In situations where severe pain has become chronic and cannot be treated at the root through minimally invasive spine surgery, a pain specialist may recommend SCS. Neurostimulation is based on a theory published in 1965 that nerves can transmit one of two sensations at a time: pain, or a sensation related to touch. For more than 40 years, neurostimulation has been used to prevent pain signals from reaching the brain – helping people who cannot otherwise get the pain relief they need.
An ideal candidate for SCS implant might be someone whose pain is marked by numbness, burning or tingling. This indicates that their pain is neuropathic. It has been found that failed back surgery syndrome, cervical and lumbar radiculitis, neuropathy, and complex regional pain syndrome all may be helped by this procedure. A type of “neuromodulation,” spinal cord stimulation has also succeeded in patients who are for some reason ineligible for other forms of spine surgery. An additional benefit of spinal cord stimulation is that patients are able to “test drive” a temporary version of it before committing to the permanent procedure.
Details of Spinal Cord Stimulation

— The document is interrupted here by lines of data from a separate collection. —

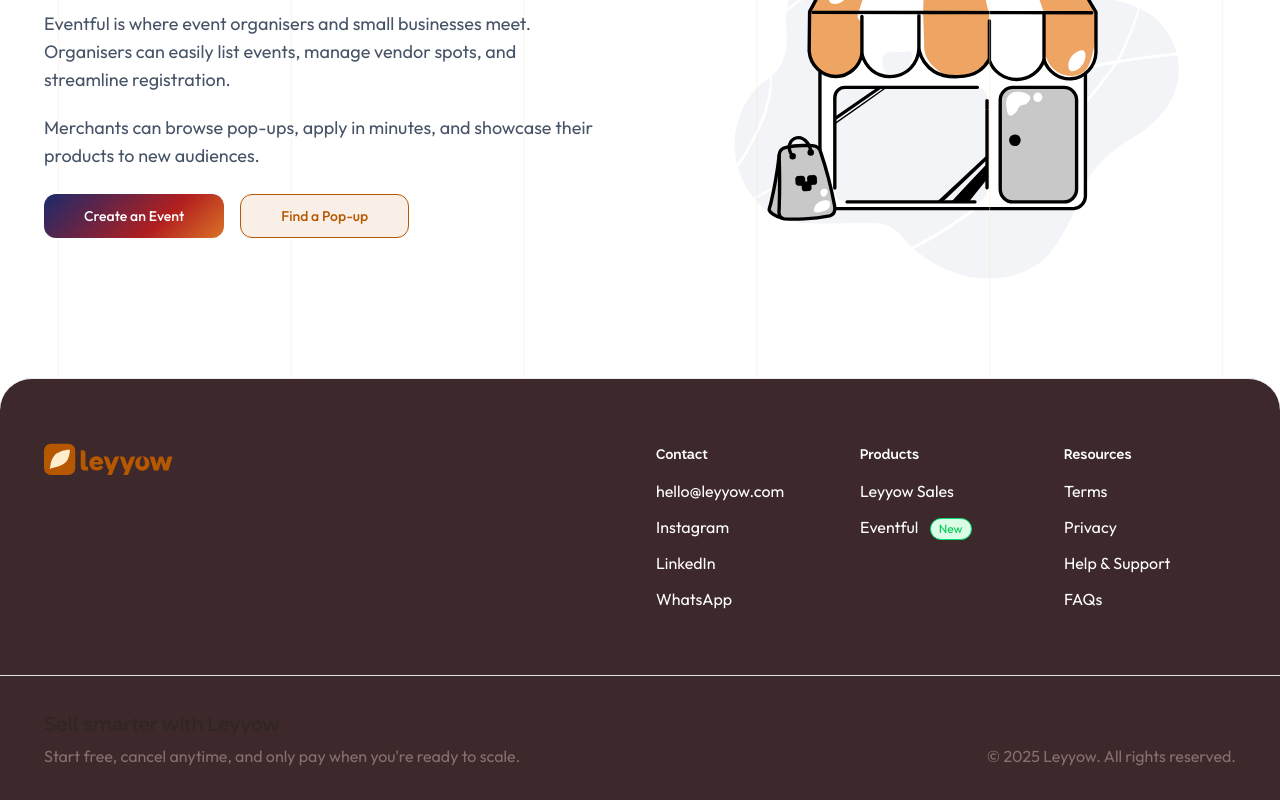
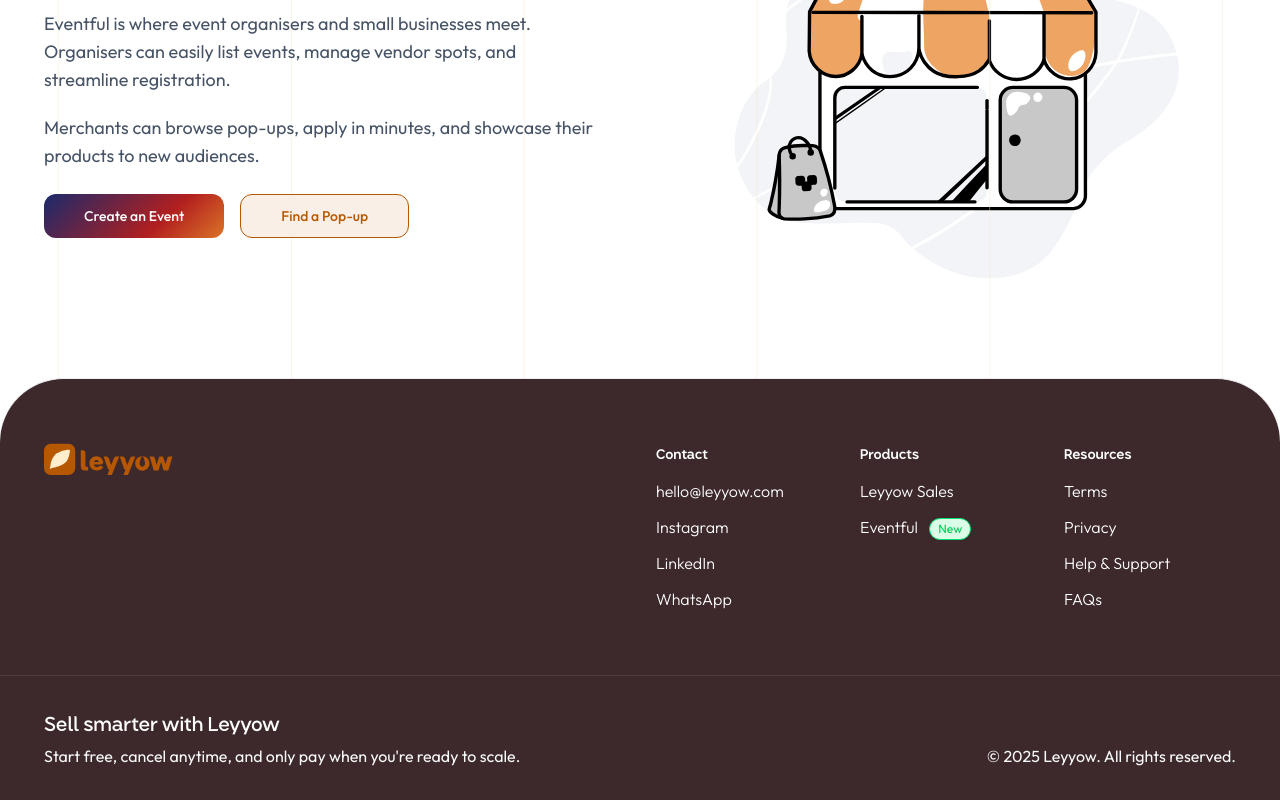
Before and after one commit to alkadelik/new_landing, a Vue app: page / in a window 1280 px wide. Shown: the part 6147-6947 px from the top of the page. Built offline with nearby package versions, Linux system fonts and the light colour scheme.

Commit message:
fix: clean up

```diff
--- a/src/App.vue
+++ b/src/App.vue
@@ -59,7 +59,7 @@
     </main>
 
     <footer
-      class="font-outfit rounded-t-4xl border-t border-gray-200 bg-[#3D292C] pt-16 pb-8 text-white"
+      class="font-outfit rounded-t-4xl border-t border-gray-200 bg-[#3D292C] pt-16 pb-8 text-white lg:rounded-t-[64px]"
     >
       <AppSection class="grid grid-cols-1 gap-8 lg:grid-cols-2">
         <div>
@@ -74,7 +74,7 @@
                 :key="link.name"
                 :href="link.href"
                 :target="link.href.startsWith('http') ? '_blank' : undefined"
-                class="hover:text-primary font-normal text-white hover:underline"
+                class="hover:text-primary font-light text-white hover:underline"
               >
                 {{ link.name }}
                 <span
@@ -91,19 +91,17 @@
           </div>
         </div>
       </AppSection>
-      <div class="border-core-200 mt-16 border-t" />
+      <div class="border-core-800 mt-16 border-t" />
       <AppSection
         class="mt-8 flex flex-col items-start justify-between gap-4 md:flex-row md:items-end"
       >
         <div>
-          <h3 class="text-core-900 mb-2 text-lg font-medium md:text-xl">
-            Sell smarter with Leyyow
-          </h3>
-          <p class="text-core-600 text-sm md:text-base">
+          <h3 class="mb-2 text-lg font-medium text-white md:text-xl">Sell smarter with Leyyow</h3>
+          <p class="text-sm text-gray-50 md:text-base">
             Start free, cancel anytime, and only pay when you're ready to scale.
           </p>
         </div>
-        <p class="text-core-600 mt-4 text-sm md:mt-0 md:text-base">
+        <p class="mt-4 text-sm text-gray-50 md:mt-0 md:text-base">
           &copy; {{ new Date().getFullYear() }} Leyyow. All rights reserved.
         </p>
       </AppSection>
```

To ensure the SCS will work for the patient, a trial must be performed before the permanent device is implanted. A hollow needle is inserted through the skin into the epidural space between the bony vertebra and the spinal cord using fluoroscopy (a type of X-ray). The lead is properly positioned and then attached to an external generator and power supply (worn on a belt). You will keep a written log of the stimulation settings during different activities and the level of pain relief. After 3-5 days, you will return to the doctor’s office to discuss permanently implanting the stimulator.
The trial is considered successful if you experienced greater than 50% improvement in pain. The permanent leads are inserted through an epidural needle or a small incision into the locations determined during the trial procedure. A small incision is created near the buttocks or abdomen for the implantable pulse generator (IPG) battery to be implanted. The leads are then connected to the IPG battery. The implant’s electrical pulses are programmed with an external remote, which allows you to turn the system on or off, and adjust the stimulation power level and select different programs.
Preparing for Spinal Cord Stimulation
Before pursuing a Spinal Cord Stimulation, prospective patients should have tried conservative non-surgical methods, such as physical therapy, chiropractic, and injections. If those methods have not produced meaningful relief, you may be a candidate for a North American Spine procedure.
Spinal Cord Stimulation Recovery
Most patients will be able to return to work or play the very next day, though the incision site may have some dull soreness. More in-depth, customized recovery guidelines will be provided by your North American Spine physician. While every medical procedure carries some risk of injury or infection, complications and adverse events are very rare. Your physician will counsel you on these risks prior to the procedure.
To determine if you are a candidate for spinal cord stimulation, contact us anytime at 855.681.7480 or submit a form on this page.